Problem to work on :: In the copy of these records, include no pictures and change nothing else.

Dataset extract ::
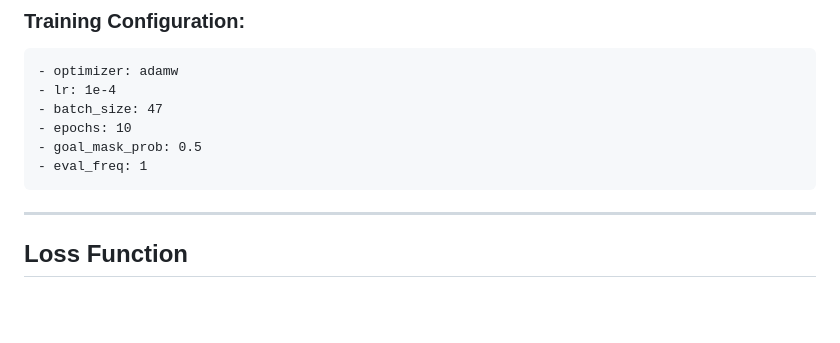
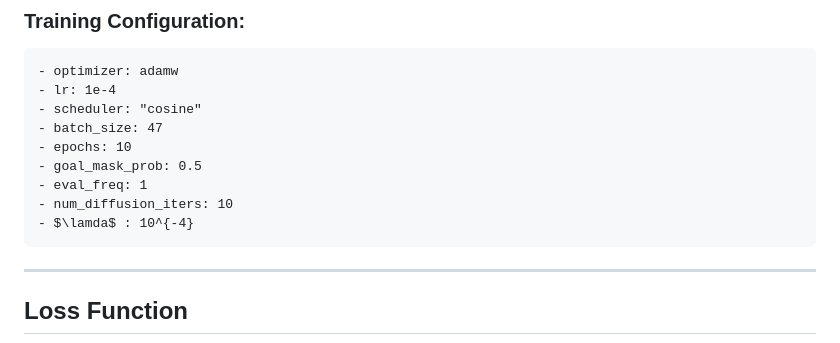
Before and after one commit to ishobhnik/RobotNavigation, a Markdown page: README.md, the part around the change. Drawn GitHub-style; blank space fills up the shorter version.

```diff
--- a/README.md
+++ b/README.md
@@ -158,10 +158,13 @@ vint_release/train/vint_train/data/data_splits/
 ### Training Configuration:
     - optimizer: adamw
     - lr: 1e-4
+    - scheduler: "cosine"
     - batch_size: 47
     - epochs: 10
     - goal_mask_prob: 0.5
     - eval_freq: 1
+    - num_diffusion_iters: 10
+    - $\lamda$ : 10^{-4}
 ---
 
 ## Loss Function
```
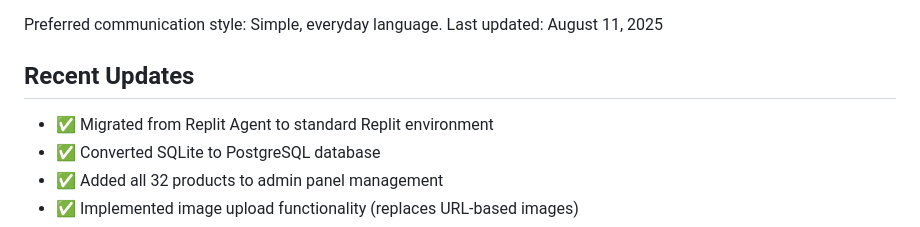
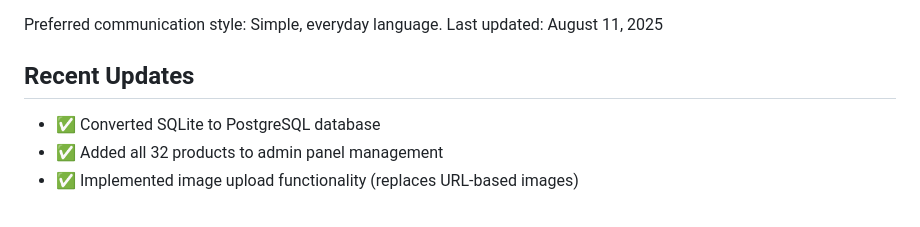
Before and after one commit to nicolemos56/GlamourStore, a Markdown page: README.md, the part around the change. GitHub-like rendering.

Commit message:
editei o md

```diff
--- a/README.md
+++ b/README.md
@@ -8,7 +8,6 @@ Preferred communication style: Simple, everyday language.
 Last updated: August 11, 2025
 
 ## Recent Updates
-- ✅ Migrated from Replit Agent to standard Replit environment
 - ✅ Converted SQLite to PostgreSQL database
 - ✅ Added all 32 products to admin panel management
 - ✅ Implemented image upload functionality (replaces URL-based images)
```
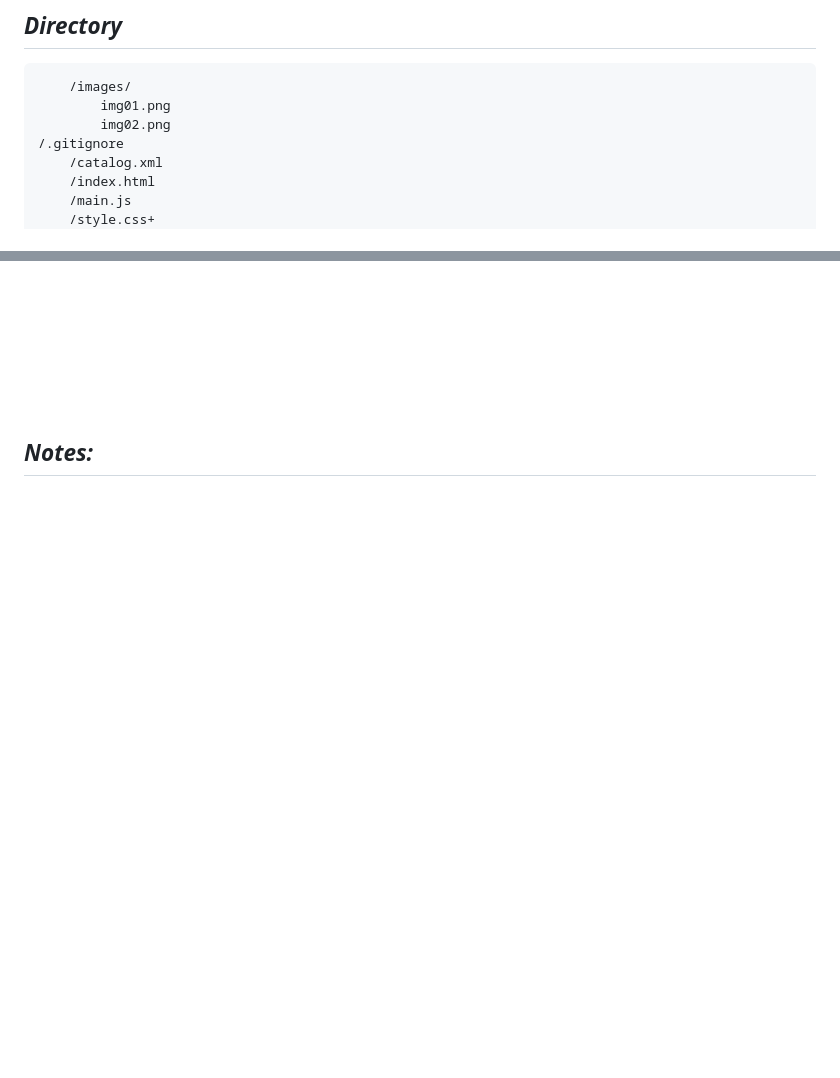
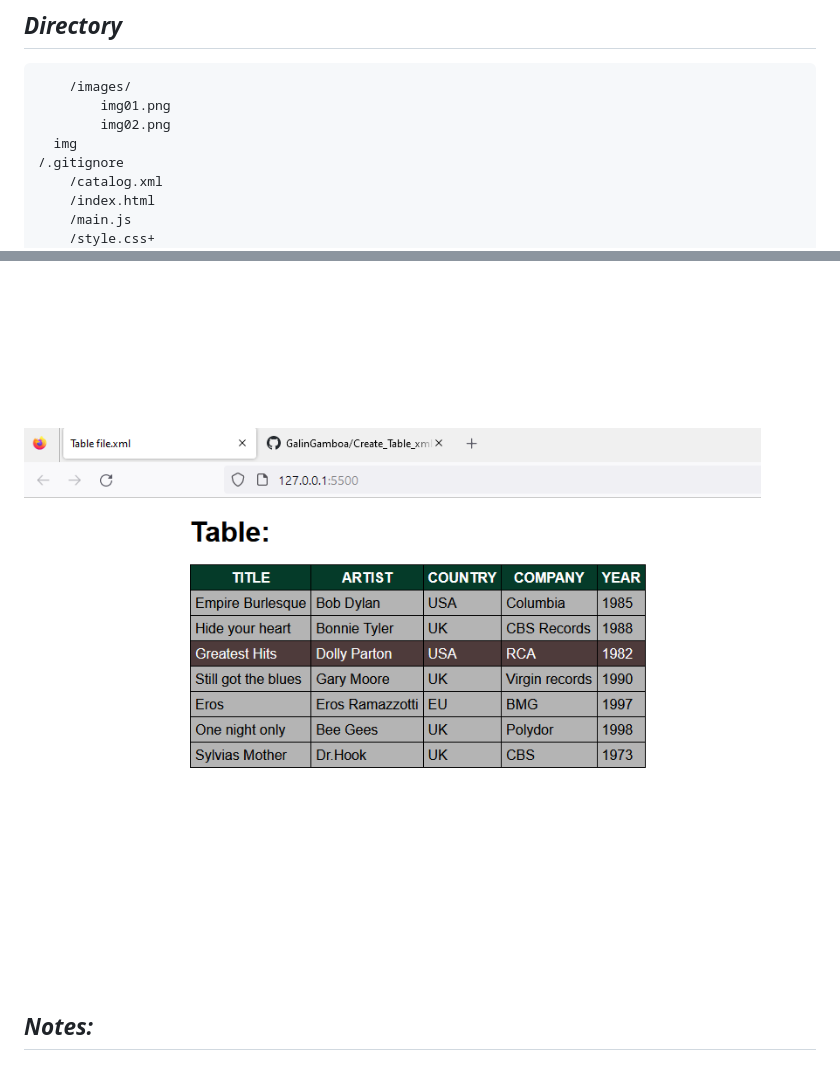
Before and after one commit to GalinGamboa/Create_Table_xml, a Markdown page: README.md, 2 parts joined by grey strips. GitHub-like rendering; pictures changed too: images/img03.png (added); blank space fills up the shorter version.

Commit message:
Tested program 01

```diff
--- a/README.md
+++ b/README.md
@@ -20,6 +20,7 @@ This is a practice where when clicking on the button (Create Table):
 		/images/
 			img01.png
 			img02.png
+      img
     /.gitignore
 		/catalog.xml
 		/index.html
@@ -33,3 +35,5 @@ This is a practice where when clicking on the button (Create Table):
 ![](./images/img02.png)
 
+![](./images/img03.png)
+
 ## ***Notes:***
```
Also changed, not shown: other parts of README.md (+1 -0 lines).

Written response ::
Before and after one commit to ishobhnik/RobotNavigation, a Markdown page: README.md, the part around the change. Drawn GitHub-style; blank space fills up the shorter version.

```diff
--- a/README.md
+++ b/README.md
@@ -158,10 +158,13 @@ vint_release/train/vint_train/data/data_splits/
 ### Training Configuration:
     - optimizer: adamw
     - lr: 1e-4
+    - scheduler: "cosine"
     - batch_size: 47
     - epochs: 10
     - goal_mask_prob: 0.5
     - eval_freq: 1
+    - num_diffusion_iters: 10
+    - $\lamda$ : 10^{-4}
 ---
 
 ## Loss Function
```
Before and after one commit to nicolemos56/GlamourStore, a Markdown page: README.md, the part around the change. GitHub-like rendering.

Commit message:
editei o md

```diff
--- a/README.md
+++ b/README.md
@@ -8,7 +8,6 @@ Preferred communication style: Simple, everyday language.
 Last updated: August 11, 2025
 
 ## Recent Updates
-- ✅ Migrated from Replit Agent to standard Replit environment
 - ✅ Converted SQLite to PostgreSQL database
 - ✅ Added all 32 products to admin panel management
 - ✅ Implemented image upload functionality (replaces URL-based images)
```
Before and after one commit to GalinGamboa/Create_Table_xml, a Markdown page: README.md, 2 parts joined by grey strips. GitHub-like rendering; pictures changed too: images/img03.png (added); blank space fills up the shorter version.

Commit message:
Tested program 01

```diff
--- a/README.md
+++ b/README.md
@@ -20,6 +20,7 @@ This is a practice where when clicking on the button (Create Table):
 		/images/
 			img01.png
 			img02.png
+      img
     /.gitignore
 		/catalog.xml
 		/index.html
@@ -33,3 +35,5 @@ This is a practice where when clicking on the button (Create Table):
 ![](./images/img02.png)
 
+![](./images/img03.png)
+
 ## ***Notes:***
```
Also changed, not shown: other parts of README.md (+1 -0 lines).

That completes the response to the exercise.